* Work required
Down to the last line, write out the entries below exactly and omit all pictures.

Change detection outputs
####
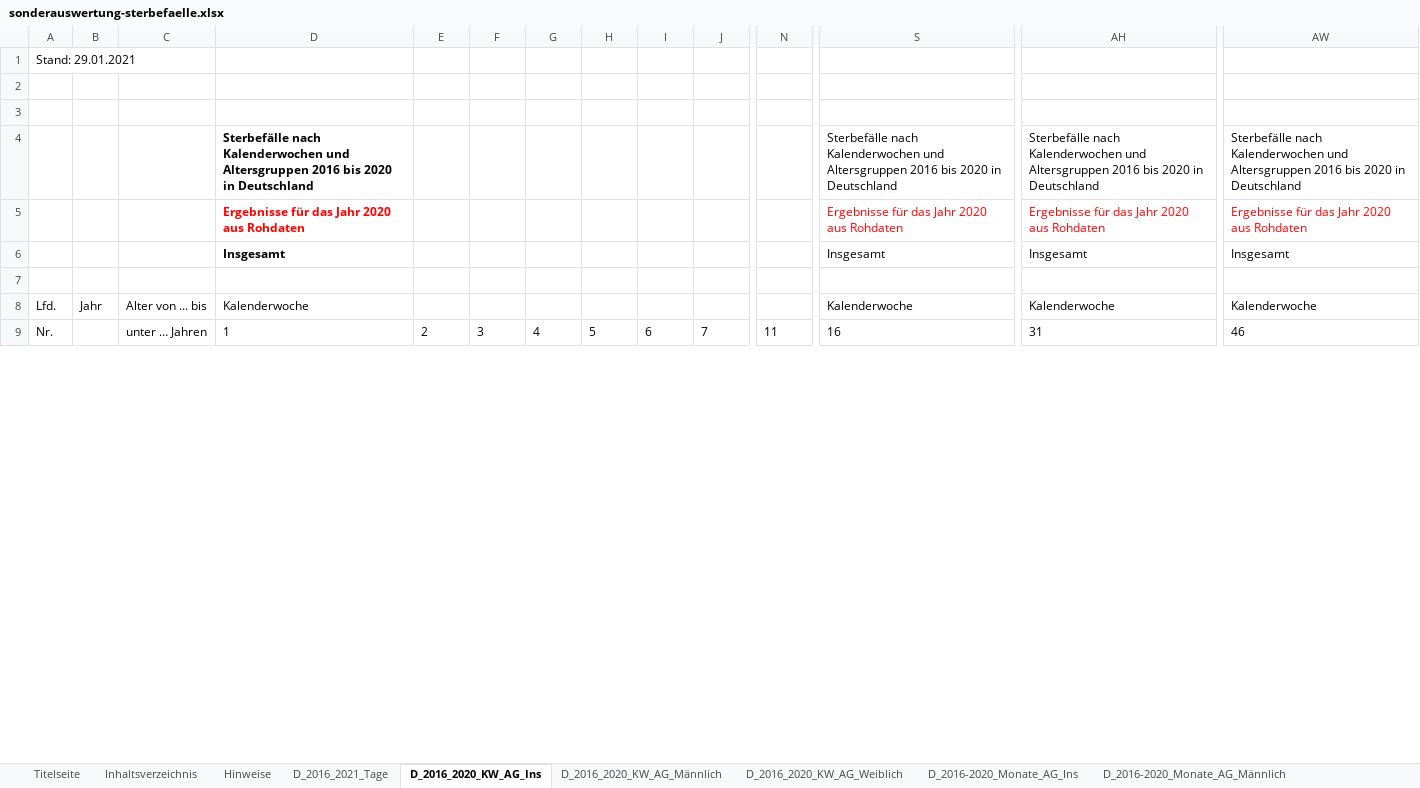
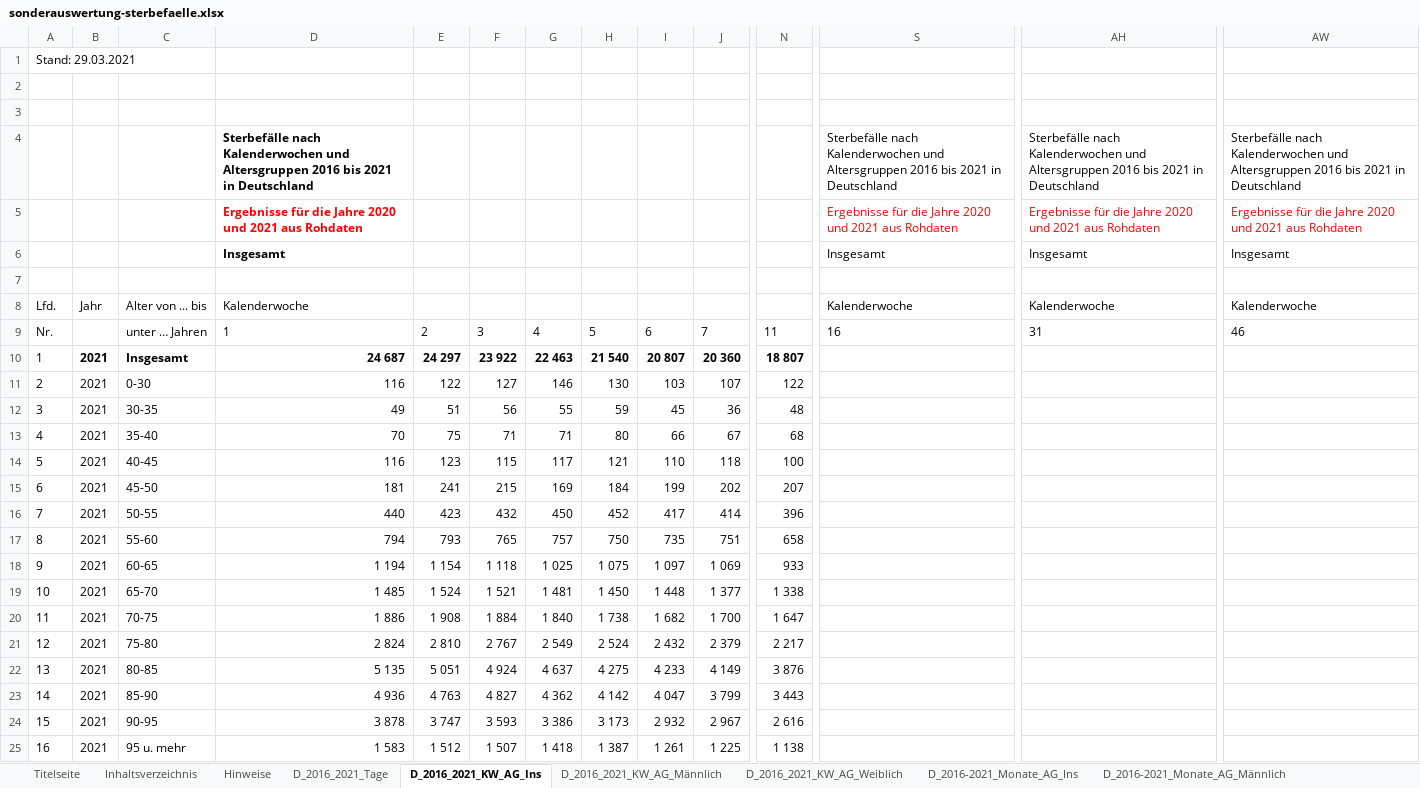
Before and after one commit to ofenloch/rki-data-evaluation, an Excel workbook: other-data/sonderauswertung-sterbefaelle.xlsx, sheet D_2016_2021_KW_AG_Ins, drawn as a sheet; only a part is shown, gaps mark what is left out; values as stored, in another font and other column widths than the file's, no borders; rows hold the shown columns only; the diff covers the shown part only; the diff names each change by its address in the sheet, - before the commit and + after, or states it on an @@ line.

```diff
--- a/other-data/sonderauswertung-sterbefaelle.xlsx (sheet D_2016_2021_KW_AG_Ins)
+++ b/other-data/sonderauswertung-sterbefaelle.xlsx (sheet D_2016_2021_KW_AG_Ins)
-sheet tab: D_2016_2020_KW_AG_Ins
+sheet tab: D_2016_2021_KW_AG_Ins
-sheet tab: D_2016_2020_KW_AG_Männlich
+sheet tab: D_2016_2021_KW_AG_Männlich
-sheet tab: D_2016_2020_KW_AG_Weiblich
+sheet tab: D_2016_2021_KW_AG_Weiblich
-sheet tab: D_2016-2020_Monate_AG_Ins
+sheet tab: D_2016-2021_Monate_AG_Ins
-sheet tab: D_2016-2020_Monate_AG_Männlich
+sheet tab: D_2016-2021_Monate_AG_Männlich
@@ column A renumbered from row 1 down @@
-D4: …2016 bis 2020 in Deutschland
+D4: …2016 bis 2021 in Deutschland
-S4: …2016 bis 2020 in Deutschland
+S4: …2016 bis 2021 in Deutschland
-AH4: …2016 bis 2020 in Deutschland
+AH4: …2016 bis 2021 in Deutschland
-AW4: …2016 bis 2020 in Deutschland
+AW4: …2016 bis 2021 in Deutschland
-D5: Ergebnisse für das Jahr 2020 aus Rohdaten
+D5: Ergebnisse für die Jahre 2020 und 2021 aus Rohdaten
-S5: Ergebnisse für das Jahr 2020 aus Rohdaten
+S5: Ergebnisse für die Jahre 2020 und 2021 aus Rohdaten
-AH5: Ergebnisse für das Jahr 2020 aus Rohdaten
+AH5: Ergebnisse für die Jahre 2020 und 2021 aus Rohdaten
-AW5: Ergebnisse für das Jahr 2020 aus Rohdaten
+AW5: Ergebnisse für die Jahre 2020 und 2021 aus Rohdaten
+row 10: 1 | 2021 | Insgesamt | 24 687 | 24 297 | 23 922 | 22 463 | 21 540 | 20 807 | 20 360 | 18 807
+row 11: 2 | 2021 | 0-30 | 116 | 122 | 127 | 146 | 130 | 103 | 107 | 122
+row 12: 3 | 2021 | 30-35 | 49 | 51 | 56 | 55 | 59 | 45 | 36 | 48
+row 13: 4 | 2021 | 35-40 | 70 | 75 | 71 | 71 | 80 | 66 | 67 | 68
+row 14: 5 | 2021 | 40-45 | 116 | 123 | 115 | 117 | 121 | 110 | 118 | 100
+row 15: 6 | 2021 | 45-50 | 181 | 241 | 215 | 169 | 184 | 199 | 202 | 207
+row 16: 7 | 2021 | 50-55 | 440 | 423 | 432 | 450 | 452 | 417 | 414 | 396
+row 17: 8 | 2021 | 55-60 | 794 | 793 | 765 | 757 | 750 | 735 | 751 | 658
+row 18: 9 | 2021 | 60-65 | 1 194 | 1 154 | 1 118 | 1 025 | 1 075 | 1 097 | 1 069 | 933
+row 19: 10 | 2021 | 65-70 | 1 485 | 1 524 | 1 521 | 1 481 | 1 450 | 1 448 | 1 377 | 1 338
+row 20: 11 | 2021 | 70-75 | 1 886 | 1 908 | 1 884 | 1 840 | 1 738 | 1 682 | 1 700 | 1 647
+row 21: 12 | 2021 | 75-80 | 2 824 | 2 810 | 2 767 | 2 549 | 2 524 | 2 432 | 2 379 | 2 217
+row 22: 13 | 2021 | 80-85 | 5 135 | 5 051 | 4 924 | 4 637 | 4 275 | 4 233 | 4 149 | 3 876
+row 23: 14 | 2021 | 85-90 | 4 936 | 4 763 | 4 827 | 4 362 | 4 142 | 4 047 | 3 799 | 3 443
+row 24: 15 | 2021 | 90-95 | 3 878 | 3 747 | 3 593 | 3 386 | 3 173 | 2 932 | 2 967 | 2 616
+row 25: 16 | 2021 | 95 u. mehr | 1 583 | 1 512 | 1 507 | 1 418 | 1 387 | 1 261 | 1 225 | 1 138
```
Also changed, not shown: 510 edited cells and cell formats elsewhere in this sheet, sheet BL_2016_2021_KW_AG_Männlich, sheet BL_2016_2021_KW_AG_Ins, sheet BL_2016_2021_KW_AG_Weiblich, sheet BL_2016_2021_Tage, sheet BL_2016_2021_Monate_AG_Männlich, sheet D_2016_2021_KW_AG_Männlich, 9 more sheets, other sheet tabs, charts or pictures, 4 other files.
####
* Result
Before and after one commit to ofenloch/rki-data-evaluation, an Excel workbook: other-data/sonderauswertung-sterbefaelle.xlsx, sheet D_2016_2021_KW_AG_Ins, drawn as a sheet; only a part is shown, gaps mark what is left out; values as stored, in another font and other column widths than the file's, no borders; rows hold the shown columns only; the diff covers the shown part only; the diff names each change by its address in the sheet, - before the commit and + after, or states it on an @@ line.

```diff
--- a/other-data/sonderauswertung-sterbefaelle.xlsx (sheet D_2016_2021_KW_AG_Ins)
+++ b/other-data/sonderauswertung-sterbefaelle.xlsx (sheet D_2016_2021_KW_AG_Ins)
-sheet tab: D_2016_2020_KW_AG_Ins
+sheet tab: D_2016_2021_KW_AG_Ins
-sheet tab: D_2016_2020_KW_AG_Männlich
+sheet tab: D_2016_2021_KW_AG_Männlich
-sheet tab: D_2016_2020_KW_AG_Weiblich
+sheet tab: D_2016_2021_KW_AG_Weiblich
-sheet tab: D_2016-2020_Monate_AG_Ins
+sheet tab: D_2016-2021_Monate_AG_Ins
-sheet tab: D_2016-2020_Monate_AG_Männlich
+sheet tab: D_2016-2021_Monate_AG_Männlich
@@ column A renumbered from row 1 down @@
-D4: …2016 bis 2020 in Deutschland
+D4: …2016 bis 2021 in Deutschland
-S4: …2016 bis 2020 in Deutschland
+S4: …2016 bis 2021 in Deutschland
-AH4: …2016 bis 2020 in Deutschland
+AH4: …2016 bis 2021 in Deutschland
-AW4: …2016 bis 2020 in Deutschland
+AW4: …2016 bis 2021 in Deutschland
-D5: Ergebnisse für das Jahr 2020 aus Rohdaten
+D5: Ergebnisse für die Jahre 2020 und 2021 aus Rohdaten
-S5: Ergebnisse für das Jahr 2020 aus Rohdaten
+S5: Ergebnisse für die Jahre 2020 und 2021 aus Rohdaten
-AH5: Ergebnisse für das Jahr 2020 aus Rohdaten
+AH5: Ergebnisse für die Jahre 2020 und 2021 aus Rohdaten
-AW5: Ergebnisse für das Jahr 2020 aus Rohdaten
+AW5: Ergebnisse für die Jahre 2020 und 2021 aus Rohdaten
+row 10: 1 | 2021 | Insgesamt | 24 687 | 24 297 | 23 922 | 22 463 | 21 540 | 20 807 | 20 360 | 18 807
+row 11: 2 | 2021 | 0-30 | 116 | 122 | 127 | 146 | 130 | 103 | 107 | 122
+row 12: 3 | 2021 | 30-35 | 49 | 51 | 56 | 55 | 59 | 45 | 36 | 48
+row 13: 4 | 2021 | 35-40 | 70 | 75 | 71 | 71 | 80 | 66 | 67 | 68
+row 14: 5 | 2021 | 40-45 | 116 | 123 | 115 | 117 | 121 | 110 | 118 | 100
+row 15: 6 | 2021 | 45-50 | 181 | 241 | 215 | 169 | 184 | 199 | 202 | 207
+row 16: 7 | 2021 | 50-55 | 440 | 423 | 432 | 450 | 452 | 417 | 414 | 396
+row 17: 8 | 2021 | 55-60 | 794 | 793 | 765 | 757 | 750 | 735 | 751 | 658
+row 18: 9 | 2021 | 60-65 | 1 194 | 1 154 | 1 118 | 1 025 | 1 075 | 1 097 | 1 069 | 933
+row 19: 10 | 2021 | 65-70 | 1 485 | 1 524 | 1 521 | 1 481 | 1 450 | 1 448 | 1 377 | 1 338
+row 20: 11 | 2021 | 70-75 | 1 886 | 1 908 | 1 884 | 1 840 | 1 738 | 1 682 | 1 700 | 1 647
+row 21: 12 | 2021 | 75-80 | 2 824 | 2 810 | 2 767 | 2 549 | 2 524 | 2 432 | 2 379 | 2 217
+row 22: 13 | 2021 | 80-85 | 5 135 | 5 051 | 4 924 | 4 637 | 4 275 | 4 233 | 4 149 | 3 876
+row 23: 14 | 2021 | 85-90 | 4 936 | 4 763 | 4 827 | 4 362 | 4 142 | 4 047 | 3 799 | 3 443
+row 24: 15 | 2021 | 90-95 | 3 878 | 3 747 | 3 593 | 3 386 | 3 173 | 2 932 | 2 967 | 2 616
+row 25: 16 | 2021 | 95 u. mehr | 1 583 | 1 512 | 1 507 | 1 418 | 1 387 | 1 261 | 1 225 | 1 138
```
Also changed, not shown: 510 edited cells and cell formats elsewhere in this sheet, sheet BL_2016_2021_KW_AG_Männlich, sheet BL_2016_2021_KW_AG_Ins, sheet BL_2016_2021_KW_AG_Weiblich, sheet BL_2016_2021_Tage, sheet BL_2016_2021_Monate_AG_Männlich, sheet D_2016_2021_KW_AG_Männlich, 9 more sheets, other sheet tabs, charts or pictures, 4 other files.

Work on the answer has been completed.